▼

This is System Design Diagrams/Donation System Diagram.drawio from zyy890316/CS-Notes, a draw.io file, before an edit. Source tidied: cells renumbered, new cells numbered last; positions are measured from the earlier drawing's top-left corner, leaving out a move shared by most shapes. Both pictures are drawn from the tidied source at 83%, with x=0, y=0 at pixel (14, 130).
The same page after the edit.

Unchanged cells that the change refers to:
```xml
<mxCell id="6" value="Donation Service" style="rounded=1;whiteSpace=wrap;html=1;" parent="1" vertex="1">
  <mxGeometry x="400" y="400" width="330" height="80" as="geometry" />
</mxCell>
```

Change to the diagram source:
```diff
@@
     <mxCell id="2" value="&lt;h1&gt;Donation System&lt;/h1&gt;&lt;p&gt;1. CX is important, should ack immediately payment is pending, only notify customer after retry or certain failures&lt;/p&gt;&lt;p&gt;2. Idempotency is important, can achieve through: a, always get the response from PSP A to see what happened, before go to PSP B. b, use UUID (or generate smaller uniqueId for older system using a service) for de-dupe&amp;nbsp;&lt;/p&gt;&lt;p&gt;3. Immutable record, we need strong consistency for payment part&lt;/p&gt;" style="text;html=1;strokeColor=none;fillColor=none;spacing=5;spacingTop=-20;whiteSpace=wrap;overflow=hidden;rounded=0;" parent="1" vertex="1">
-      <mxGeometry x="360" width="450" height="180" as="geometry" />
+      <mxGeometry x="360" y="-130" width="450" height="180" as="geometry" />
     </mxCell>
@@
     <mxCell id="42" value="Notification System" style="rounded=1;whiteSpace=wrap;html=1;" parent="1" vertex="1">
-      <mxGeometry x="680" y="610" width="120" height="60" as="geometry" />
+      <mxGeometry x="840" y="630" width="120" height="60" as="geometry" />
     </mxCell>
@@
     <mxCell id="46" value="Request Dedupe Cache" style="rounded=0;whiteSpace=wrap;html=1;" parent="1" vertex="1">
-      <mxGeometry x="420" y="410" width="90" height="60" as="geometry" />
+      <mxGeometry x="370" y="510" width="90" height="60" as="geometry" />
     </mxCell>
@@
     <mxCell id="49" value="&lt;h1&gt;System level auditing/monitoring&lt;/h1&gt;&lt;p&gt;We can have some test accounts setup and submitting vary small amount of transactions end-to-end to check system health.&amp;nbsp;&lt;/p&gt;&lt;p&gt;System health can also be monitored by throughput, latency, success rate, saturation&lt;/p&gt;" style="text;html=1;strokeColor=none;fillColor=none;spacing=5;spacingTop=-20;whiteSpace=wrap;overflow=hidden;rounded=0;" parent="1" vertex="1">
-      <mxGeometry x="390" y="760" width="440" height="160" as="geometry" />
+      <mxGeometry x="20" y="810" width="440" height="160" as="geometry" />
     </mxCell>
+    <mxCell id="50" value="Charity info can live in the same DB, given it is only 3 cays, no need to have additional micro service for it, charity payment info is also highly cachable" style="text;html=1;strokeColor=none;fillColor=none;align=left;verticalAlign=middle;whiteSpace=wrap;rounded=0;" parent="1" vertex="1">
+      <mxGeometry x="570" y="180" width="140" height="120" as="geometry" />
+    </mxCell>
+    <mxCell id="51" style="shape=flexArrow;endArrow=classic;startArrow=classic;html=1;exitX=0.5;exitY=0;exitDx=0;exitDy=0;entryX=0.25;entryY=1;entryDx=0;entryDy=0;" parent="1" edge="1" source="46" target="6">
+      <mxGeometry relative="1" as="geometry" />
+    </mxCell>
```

▲

Assignment. Nothing may be omitted; retype every record exactly.

Answer to the exercise.
This is System Design Diagrams/Donation System Diagram.drawio from zyy890316/CS-Notes, a draw.io file, before an edit. Source tidied: cells renumbered, new cells numbered last; positions are measured from the earlier drawing's top-left corner, leaving out a move shared by most shapes. Both pictures are drawn from the tidied source at 83%, with x=0, y=0 at pixel (14, 130).
The same page after the edit.

Unchanged cells that the change refers to:
```xml
<mxCell id="6" value="Donation Service" style="rounded=1;whiteSpace=wrap;html=1;" parent="1" vertex="1">
  <mxGeometry x="400" y="400" width="330" height="80" as="geometry" />
</mxCell>
```

Change to the diagram source:
```diff
@@
     <mxCell id="2" value="&lt;h1&gt;Donation System&lt;/h1&gt;&lt;p&gt;1. CX is important, should ack immediately payment is pending, only notify customer after retry or certain failures&lt;/p&gt;&lt;p&gt;2. Idempotency is important, can achieve through: a, always get the response from PSP A to see what happened, before go to PSP B. b, use UUID (or generate smaller uniqueId for older system using a service) for de-dupe&amp;nbsp;&lt;/p&gt;&lt;p&gt;3. Immutable record, we need strong consistency for payment part&lt;/p&gt;" style="text;html=1;strokeColor=none;fillColor=none;spacing=5;spacingTop=-20;whiteSpace=wrap;overflow=hidden;rounded=0;" parent="1" vertex="1">
-      <mxGeometry x="360" width="450" height="180" as="geometry" />
+      <mxGeometry x="360" y="-130" width="450" height="180" as="geometry" />
     </mxCell>
@@
     <mxCell id="42" value="Notification System" style="rounded=1;whiteSpace=wrap;html=1;" parent="1" vertex="1">
-      <mxGeometry x="680" y="610" width="120" height="60" as="geometry" />
+      <mxGeometry x="840" y="630" width="120" height="60" as="geometry" />
     </mxCell>
@@
     <mxCell id="46" value="Request Dedupe Cache" style="rounded=0;whiteSpace=wrap;html=1;" parent="1" vertex="1">
-      <mxGeometry x="420" y="410" width="90" height="60" as="geometry" />
+      <mxGeometry x="370" y="510" width="90" height="60" as="geometry" />
     </mxCell>
@@
     <mxCell id="49" value="&lt;h1&gt;System level auditing/monitoring&lt;/h1&gt;&lt;p&gt;We can have some test accounts setup and submitting vary small amount of transactions end-to-end to check system health.&amp;nbsp;&lt;/p&gt;&lt;p&gt;System health can also be monitored by throughput, latency, success rate, saturation&lt;/p&gt;" style="text;html=1;strokeColor=none;fillColor=none;spacing=5;spacingTop=-20;whiteSpace=wrap;overflow=hidden;rounded=0;" parent="1" vertex="1">
-      <mxGeometry x="390" y="760" width="440" height="160" as="geometry" />
+      <mxGeometry x="20" y="810" width="440" height="160" as="geometry" />
     </mxCell>
+    <mxCell id="50" value="Charity info can live in the same DB, given it is only 3 cays, no need to have additional micro service for it, charity payment info is also highly cachable" style="text;html=1;strokeColor=none;fillColor=none;align=left;verticalAlign=middle;whiteSpace=wrap;rounded=0;" parent="1" vertex="1">
+      <mxGeometry x="570" y="180" width="140" height="120" as="geometry" />
+    </mxCell>
+    <mxCell id="51" style="shape=flexArrow;endArrow=classic;startArrow=classic;html=1;exitX=0.5;exitY=0;exitDx=0;exitDy=0;entryX=0.25;entryY=1;entryDx=0;entryDy=0;" parent="1" edge="1" source="46" target="6">
+      <mxGeometry relative="1" as="geometry" />
+    </mxCell>
```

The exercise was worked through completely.